Behind the Scenes with U.S. CBP

It can often be easy for pedestrians and drivers to complain about the long lines at the Brownsville ports of entry. But, for the guys in blue wearing a U.S. Customs and Border Protection badge, it's not as easy as greeting people and letting them go into the country. Officers have a matter of seconds to determine whether people are entering the country legally, and without intent to do harm. "Since 911, the world changed and so did our agency," Eduardo Perez, CBP public information officer said. "Our new focus has changed to be stopping terrorists and weapons of terrorism." In order to do that, CBP relies on sophisticated technology that helps officers see far beyond what the human eye can see; K-9s and their elevated sense of smell; databases, but most importantly, their interviewing skills. "The officers are looking at the person themselves - how is the person answering a question, what is the person doing as we're asking them a question?" CBP Chief John Deputy said. "Do the answers make sense to the officer? It's something you would expect a law-abiding citizen or traveler to do." CBP officers also help the U.S. Agriculture by prohibiting many plants and food items from coming into the country. Officers said often fruits carry pests that can be detrimental to American farms. "Agriculture is here on the front lines trying to make sure we keep any of these diseases out, that might cost the tax-payers millions of dollars to eradicate," Agriculture Specialist Eutemio Cantu, Jr., said CBP officers said it's never a normal day at the office for them, and that's why weapons and physical training is ongoing.
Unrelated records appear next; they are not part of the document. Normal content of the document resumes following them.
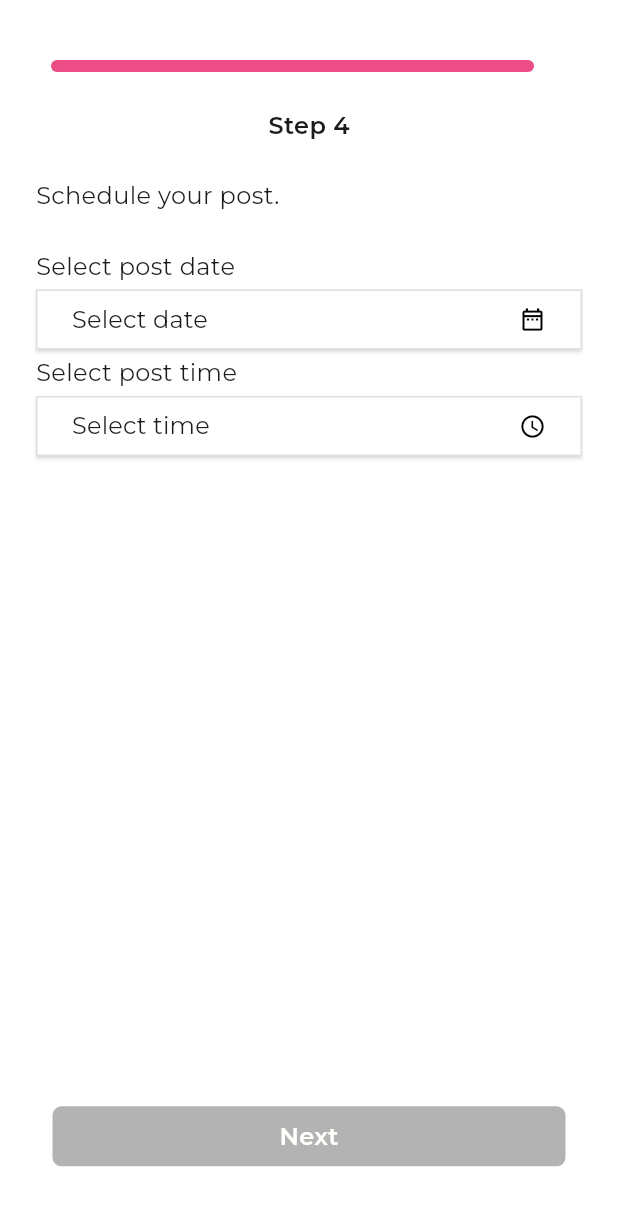
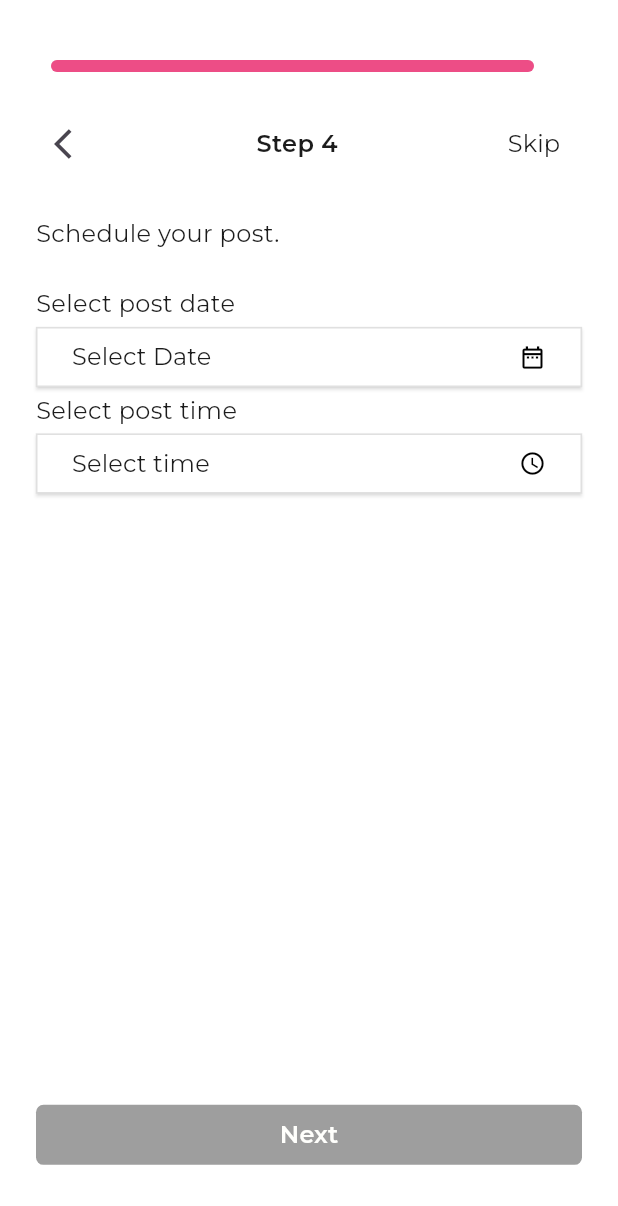
Before and after one commit to vaibhavt-nt/simple_app, a Flutter app: the SelectDateAndTimeScreen screen opened directly, on a phone screen of 412 x 824 dp. Shown: the top 1206 px of the screen. Run offline on Flutter 3.47's test engine with Material 3 defaults, Android fonts, the phone set to English and light mode, and no system bars; drawn by our look-alikes of percent_indicator; our stand-ins replace flutter_svg, google_fonts, image_picker, introduction_screen, shared_preferences, sqflite; accounts and stored records are empty; project files that could hold a hidden picture were left out.

Commit message:
WIP : Post Screens Implemented Date picker Implemented Time picker Implemented Enable / Disable button if data and time selected. Designing of an overview page Designing of overview page when skip button pressed Implementing two widget fixes and the rest are scrollable on all post page

```diff
--- a/lib/Home/post/select_date_time_screen.dart
+++ b/lib/Home/post/select_date_time_screen.dart
@@ -1,6 +1,9 @@
 import 'package:flutter/material.dart';
 import 'package:google_fonts/google_fonts.dart';
+import 'package:intl/intl.dart';
 import 'package:percent_indicator/linear_percent_indicator.dart';
+import 'package:simple_app/Home/post/overview_screen.dart';
+import 'package:simple_app/Home/post/overview_screen_when_skip.dart';
 import 'package:simple_app/colors.dart';
 
 class SelectDateAndTimeScreen extends StatefulWidget {
@@ -12,12 +15,59 @@ class SelectDateAndTimeScreen extends StatefulWidget {
 }
 
 class _SelectDateAndTimeScreenState extends State<SelectDateAndTimeScreen> {
+// For Date Pick Method
+  DateTime? _selectedDate;
+  void _pickDateDialog() {
+    showDatePicker(
+            context: context,
+            initialDate: DateTime.now(),
+            //which date will display when user open the picker
+            firstDate: DateTime.now(),
+            //what will be the previous supported year in picker
+            lastDate: DateTime(
+                2025)) //what will be the up to supported date in picker
+        .then((pickedDate) {
+      //then usually do the future job
+      if (pickedDate == null) {
+        //if user tap cancel then this function will stop
+        return;
+      }
+      setState(() {
+        //for rebuilding the ui
+        _selectedDate = pickedDate;
+      });
+    });
+  }
+
+  TimeOfDay? selectedTime;
+  void _pickTimeDialog() {
+    showTimePicker(
+            context: context,
+            initialTime: TimeOfDay
+                .now()) //what will be the up to supported date in picker
+        .then((pickedDate) {
+      //then usually do the future job
+      if (pickedDate == null) {
+        //if user tap cancel then this function will stop
+        return;
+      }
+      setState(() {
+        //for rebuilding the ui
+        selectedTime = pickedDate;
+      });
+    });
+  }
+
+  //for time pick method
+
   @override
   Widget build(BuildContext context) {
     return Scaffold(
+      resizeToAvoidBottomInset: true,
       backgroundColor: Colors.white,
       body: Padding(
         padding: const EdgeInsets.fromLTRB(24, 40, 24, 24),
+        child: SingleChildScrollView(
           child: Column(
             children: [
               LinearPercentIndicator(
@@ -30,7 +80,13 @@ class _SelectDateAndTimeScreenState extends State<SelectDateAndTimeScreen> {
               ),
               Padding(
                 padding: const EdgeInsets.fromLTRB(0, 24, 0, 24),
-              child: Text(
+                child: Row(
+                  mainAxisAlignment: MainAxisAlignment.spaceBetween,
+                  children: [
+                    IconButton(
+                        onPressed: () => Navigator.pop(context),
+                        icon: Icon(Icons.arrow_back_ios)),
+                    Text(
                       'Step 4',
                       style: GoogleFonts.montserrat(
                         textStyle: const TextStyle(
@@ -38,6 +94,27 @@ class _SelectDateAndTimeScreenState extends State<SelectDateAndTimeScreen> {
                             fontSize: 16,
                             color: Color(0xff1C1C1C)),
                       ),
+                    ),
+                    TextButton(
+                      onPressed: () {
+                        Navigator.push(
+                            context,
+                            MaterialPageRoute(
+                              builder: (context) =>
+                                  OverViewScreenWhenSkipButtonPressed(),
+                            ));
+                      },
+                      child: Text(
+                        'Skip',
+                        style: GoogleFonts.montserrat(
+                          textStyle: const TextStyle(
+                              fontWeight: FontWeight.w400,
+                              fontSize: 16,
+                              color: Color(0xff1C1C1C)),
+                        ),
+                      ),
+                    )
+                  ],
                 ),
               ),
               SizedBox(
@@ -61,7 +138,6 @@ class _SelectDateAndTimeScreenState extends State<SelectDateAndTimeScreen> {
                           ),
                         ),
                       ),
-
                       Align(
                         alignment: Alignment.centerLeft,
                         child: Text(
@@ -74,9 +150,10 @@ class _SelectDateAndTimeScreenState extends State<SelectDateAndTimeScreen> {
                           ),
                         ),
                       ),
-
                       ElevatedButton(
-                      onPressed: () {},
+                        onPressed: () {
+                          _pickDateDialog();
+                        },
                         style: ButtonStyle(
                           backgroundColor:
                               MaterialStateProperty.all(Colors.white),
@@ -97,7 +174,10 @@ class _SelectDateAndTimeScreenState extends State<SelectDateAndTimeScreen> {
                           mainAxisAlignment: MainAxisAlignment.spaceBetween,
                           children: [
                             Text(
-                            'Select date',
+                              _selectedDate ==
+                                      null //ternary expression to check if date is null
+                                  ? 'Select Date'
+                                  : '${DateFormat.yMMMMEEEEd().format(_selectedDate!)}',
                               style: GoogleFonts.montserrat(
                                 textStyle: const TextStyle(
                                     fontWeight: FontWeight.w400,
@@ -109,7 +189,6 @@ class _SelectDateAndTimeScreenState extends State<SelectDateAndTimeScreen> {
                           ],
                         ),
                       ),
-
                       Align(
                         alignment: Alignment.centerLeft,
                         child: Text(
@@ -122,9 +201,10 @@ class _SelectDateAndTimeScreenState extends State<SelectDateAndTimeScreen> {
                           ),
                         ),
                       ),
-
                       ElevatedButton(
-                      onPressed: () {},
+                        onPressed: () {
+                          _pickTimeDialog();
+                        },
                         style: ButtonStyle(
                           backgroundColor:
                               MaterialStateProperty.all(Colors.white),
@@ -145,7 +225,9 @@ class _SelectDateAndTimeScreenState extends State<SelectDateAndTimeScreen> {
                           mainAxisAlignment: MainAxisAlignment.spaceBetween,
                           children: [
                             Text(
-                            'Select time',
+                              selectedTime == null
+                                  ? 'Select time'
+                                  : '${selectedTime!.format(context)}',
                               style: GoogleFonts.montserrat(
                                 textStyle: const TextStyle(
                                     fontWeight: FontWeight.w400,
@@ -157,41 +239,37 @@ class _SelectDateAndTimeScreenState extends State<SelectDateAndTimeScreen> {
                           ],
                         ),
                       ),
-
-                    // Center(
-                    //   child: _image == null
-                    //       ? widget.selectedFrame.frameContainer
-                    //       : _image!.path.startsWith('assets/')
-                    //       ? Image.asset(_image!.path, fit: BoxFit.fill,)
-                    //       : Image.file(File(_image!.path)),
-                    // ),
                     ],
                   ),
                 ),
               ),
-            Padding(
-              padding: const EdgeInsets.only(top: 30),
-              child: Align(
-                alignment: Alignment.bottomCenter,
-                child: GestureDetector(
-                  onTap: () {
-                    // Navigator.push(
-                    //   context,
-                    //   MaterialPageRoute(
-                    //     builder: (context) => SelectCaptionScreen(),
-                    //   ),
-                    // );
+              SizedBox(
+                width: MediaQuery.of(context).size.width,
+                child: ElevatedButton(
+                  style: ButtonStyle(
+                    shape: MaterialStateProperty.all(RoundedRectangleBorder(
+                        borderRadius: BorderRadius.circular(5))),
+                    overlayColor: MaterialStateProperty.all(CustomColors.pink),
+                    backgroundColor: MaterialStateProperty.resolveWith<Color>(
+                      (Set<MaterialState> states) {
+                        if (states.contains(MaterialState.pressed))
+                          return Theme.of(context)
+                              .colorScheme
+                              .primary
+                              .withOpacity(0.5);
+                        else if (states.contains(MaterialState.disabled))
+                          return Colors.grey;
+                        return CustomColors
+                            .pink; // Use the component's default.
                       },
-                  child: Container(
-                    height: 40,
-                    width: 342,
-                    decoration: const BoxDecoration(
-                      borderRadius: BorderRadius.all(
-                        Radius.circular(6),
                     ),
-                      color: CustomColors.grey,
                   ),
-                    child: Center(
+                  onPressed: _selectedDate != null && selectedTime != null
+                      ? () {
+                          // Navigate to the next screen
+                    Navigator.push(context, MaterialPageRoute(builder: (context) => OverViewScreen(),));
+                        }
+                      : null, // Disable the button if either date or time is not selected
                   child: Text('Next',
                       style: GoogleFonts.montserrat(
                         textStyle: const TextStyle(
@@ -201,10 +279,8 @@ class _SelectDateAndTimeScreenState extends State<SelectDateAndTimeScreen> {
                       )),
                 ),
               ),
+            ],
           ),
-              ),
-            ),
-          ],
         ),
       ),
     );
--- a/pubspec.yaml
+++ b/pubspec.yaml
@@ -46,6 +46,7 @@ dependencies:
   percent_indicator: ^4.2.3
   provider: ^6.1.2
   flutter_svg: ^2.0.10+1
+  intl: ^0.19.0
 
 dev_dependencies:
   flutter_test:
```
Also changed, not shown: lib/Home/post/overview_screen.dart (added, +110 -0 lines), lib/Home/post/overview_screen_when_skip.dart (added, +174 -0 lines), lib/Home/post/select_caption_screen.dart (+20 -20 lines), lib/Home/post/select_frame_screen.dart (+12 -1 lines), lib/Home/post/select_image_screen.dart (+49 -25 lines), assets/SelectImagePost/image1.png (added), pubspec.lock. Lines whose indentation alone changed are shown as unchanged.
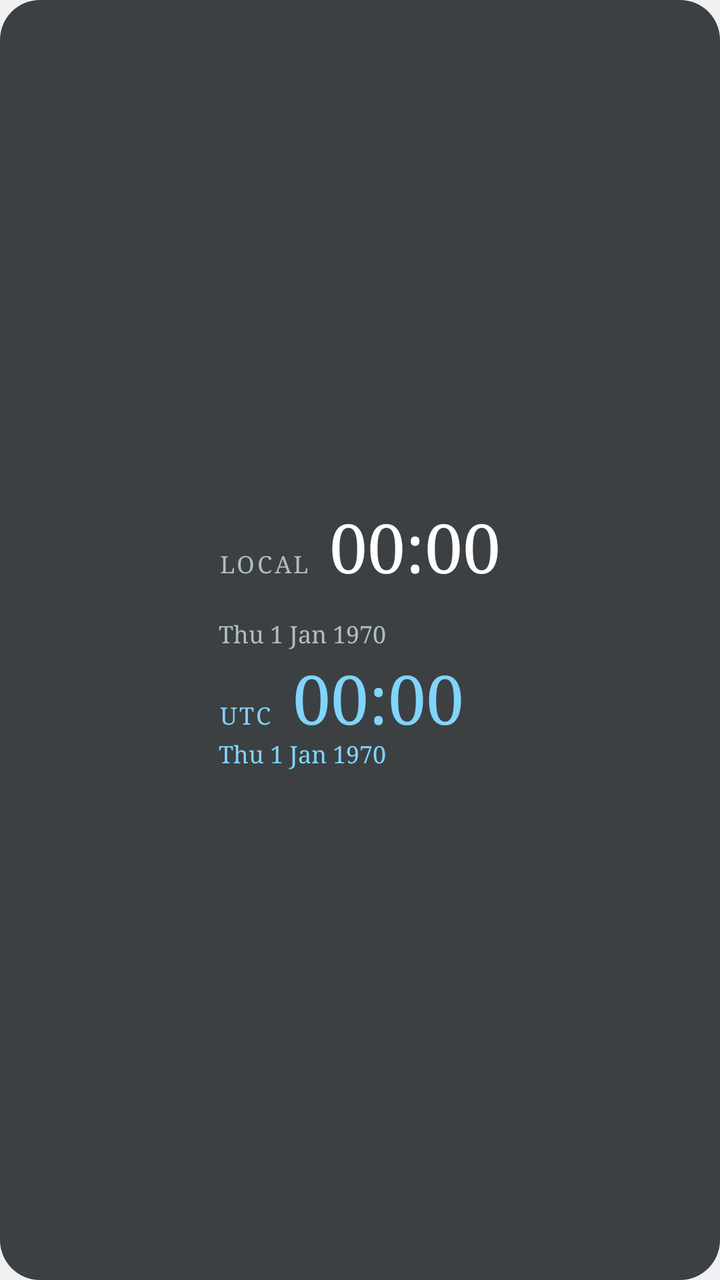
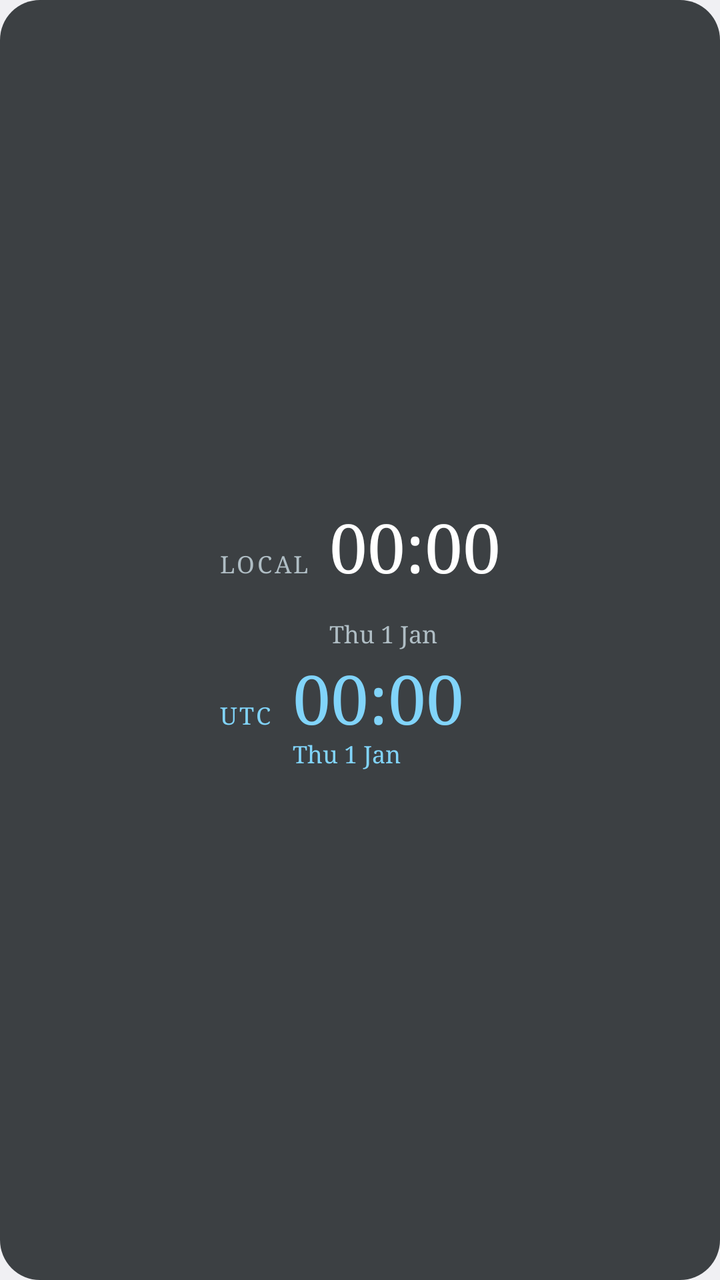

An Android layout rendered at two revisions. The XML below is the earlier revision; the diff shows what the commit changed to produce the second picture.
<!-- AndroidManifest.xml: application theme AppTheme -->
<!-- res/layout/widget_stacked_serif.xml -->
<?xml version="1.0" encoding="utf-8"?>
<LinearLayout xmlns:android="http://schemas.android.com/apk/res/android" android:id="@+id/root" android:layout_width="match_parent" android:layout_height="match_parent" android:background="@drawable/widget_bg" android:gravity="center" android:orientation="vertical" android:padding="14dp">
<LinearLayout android:layout_width="wrap_content" android:layout_height="wrap_content" android:orientation="vertical" >
<LinearLayout android:layout_width="wrap_content" android:layout_height="wrap_content" android:orientation="horizontal" android:baselineAligned="true" >
<TextView android:id="@+id/label_local" android:layout_width="wrap_content" android:layout_height="wrap_content"
    android:fontFamily="serif" android:letterSpacing="0.1" android:text="@string/label_local"
    android:textColor="#B0BEC5" android:textSize="12sp" android:layout_marginEnd="10dp"/>
<TextClock android:id="@+id/clock_local" android:layout_width="wrap_content" android:layout_height="wrap_content"
    android:fontFamily="serif" android:format12Hour="HH:mm" android:format24Hour="HH:mm" android:includeFontPadding="false" android:maxLines="1"
    android:textColor="#FFFFFF" android:textSize="34sp"  />
</LinearLayout>
<TextView android:id="@+id/zone_local" android:layout_width="wrap_content" android:layout_height="wrap_content"
    android:fontFamily="serif" android:textColor="#B0BEC5" android:textSize="12sp" />
<TextClock android:id="@+id/date_local" android:layout_width="wrap_content" android:layout_height="wrap_content"
    android:fontFamily="serif" android:format12Hour="EEE d MMM yyyy" android:format24Hour="EEE d MMM yyyy" android:includeFontPadding="false" android:maxLines="1"
    android:textColor="#B0BEC5" android:textSize="12sp"  />
<LinearLayout android:layout_width="wrap_content" android:layout_height="wrap_content" android:orientation="horizontal" android:baselineAligned="true" android:layout_marginTop="6dp">
<TextView android:id="@+id/label_utc" android:layout_width="wrap_content" android:layout_height="wrap_content"
    android:fontFamily="serif" android:letterSpacing="0.1" android:text="@string/label_utc"
    android:textColor="#81D4FA" android:textSize="12sp" android:layout_marginEnd="10dp"/>
<TextClock android:id="@+id/clock_utc" android:layout_width="wrap_content" android:layout_height="wrap_content"
    android:fontFamily="serif" android:format12Hour="HH:mm" android:format24Hour="HH:mm" android:includeFontPadding="false" android:maxLines="1"
    android:textColor="#81D4FA" android:textSize="34sp" android:timeZone="UTC" />
</LinearLayout>
<TextClock android:id="@+id/date_utc" android:layout_width="wrap_content" android:layout_height="wrap_content"
    android:fontFamily="serif" android:format12Hour="EEE d MMM yyyy" android:format24Hour="EEE d MMM yyyy" android:includeFontPadding="false" android:maxLines="1"
    android:textColor="#81D4FA" android:textSize="12sp" android:timeZone="UTC" />
</LinearLayout>
</LinearLayout>
<!-- resources referenced by this layout -->
<resources>
  <!-- drawable widget_bg (drawable) -->
  <?xml version="1.0" encoding="utf-8"?>
  <shape xmlns:android="http://schemas.android.com/apk/res/android" android:shape="rectangle">
      <solid android:color="#CC101418" />
      <corners android:radius="20dp" />
  </shape>
  <string name="label_local">LOCAL</string>
  <string name="label_utc">UTC</string>
  <style name="AppTheme" parent="@android:style/Theme.DeviceDefault.Light.NoActionBar" />
</resources>

<!-- the commit's change to res/layout/widget_stacked_serif.xml (unified diff, before → after) -->
@@ -5,25 +5,29 @@
 <TextView android:id="@+id/label_local" android:layout_width="wrap_content" android:layout_height="wrap_content"
     android:fontFamily="serif" android:letterSpacing="0.1" android:text="@string/label_local"
     android:textColor="#B0BEC5" android:textSize="12sp" android:layout_marginEnd="10dp"/>
+<LinearLayout android:layout_width="wrap_content" android:layout_height="wrap_content" android:orientation="vertical" android:baselineAlignedChildIndex="0">
 <TextClock android:id="@+id/clock_local" android:layout_width="wrap_content" android:layout_height="wrap_content"
     android:fontFamily="serif" android:format12Hour="HH:mm" android:format24Hour="HH:mm" android:includeFontPadding="false" android:maxLines="1"
     android:textColor="#FFFFFF" android:textSize="34sp"  />
-</LinearLayout>
 <TextView android:id="@+id/zone_local" android:layout_width="wrap_content" android:layout_height="wrap_content"
     android:fontFamily="serif" android:textColor="#B0BEC5" android:textSize="12sp" />
 <TextClock android:id="@+id/date_local" android:layout_width="wrap_content" android:layout_height="wrap_content"
-    android:fontFamily="serif" android:format12Hour="EEE d MMM yyyy" android:format24Hour="EEE d MMM yyyy" android:includeFontPadding="false" android:maxLines="1"
+    android:fontFamily="serif" android:format12Hour="EEE d MMM" android:format24Hour="EEE d MMM" android:includeFontPadding="false" android:maxLines="1"
     android:textColor="#B0BEC5" android:textSize="12sp"  />
+</LinearLayout>
+</LinearLayout>
 <LinearLayout android:layout_width="wrap_content" android:layout_height="wrap_content" android:orientation="horizontal" android:baselineAligned="true" android:layout_marginTop="6dp">
 <TextView android:id="@+id/label_utc" android:layout_width="wrap_content" android:layout_height="wrap_content"
     android:fontFamily="serif" android:letterSpacing="0.1" android:text="@string/label_utc"
     android:textColor="#81D4FA" android:textSize="12sp" android:layout_marginEnd="10dp"/>
+<LinearLayout android:layout_width="wrap_content" android:layout_height="wrap_content" android:orientation="vertical" android:baselineAlignedChildIndex="0">
 <TextClock android:id="@+id/clock_utc" android:layout_width="wrap_content" android:layout_height="wrap_content"
     android:fontFamily="serif" android:format12Hour="HH:mm" android:format24Hour="HH:mm" android:includeFontPadding="false" android:maxLines="1"
     android:textColor="#81D4FA" android:textSize="34sp" android:timeZone="UTC" />
-</LinearLayout>
 <TextClock android:id="@+id/date_utc" android:layout_width="wrap_content" android:layout_height="wrap_content"
-    android:fontFamily="serif" android:format12Hour="EEE d MMM yyyy" android:format24Hour="EEE d MMM yyyy" android:includeFontPadding="false" android:maxLines="1"
+    android:fontFamily="serif" android:format12Hour="EEE d MMM" android:format24Hour="EEE d MMM" android:includeFontPadding="false" android:maxLines="1"
     android:textColor="#81D4FA" android:textSize="12sp" android:timeZone="UTC" />
 </LinearLayout>
 </LinearLayout>
+</LinearLayout>
+</LinearLayout>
Port Director Michael Freeman said keeping officers on their toes can only mean stronger front lines. "Based upon the threats that we have seen recently, we're trying to mitigate that, by informing the officers of what's going-on, keeping them highly trained, and skilled in their proficiency to identify any threats that may come to the border," Freeman said.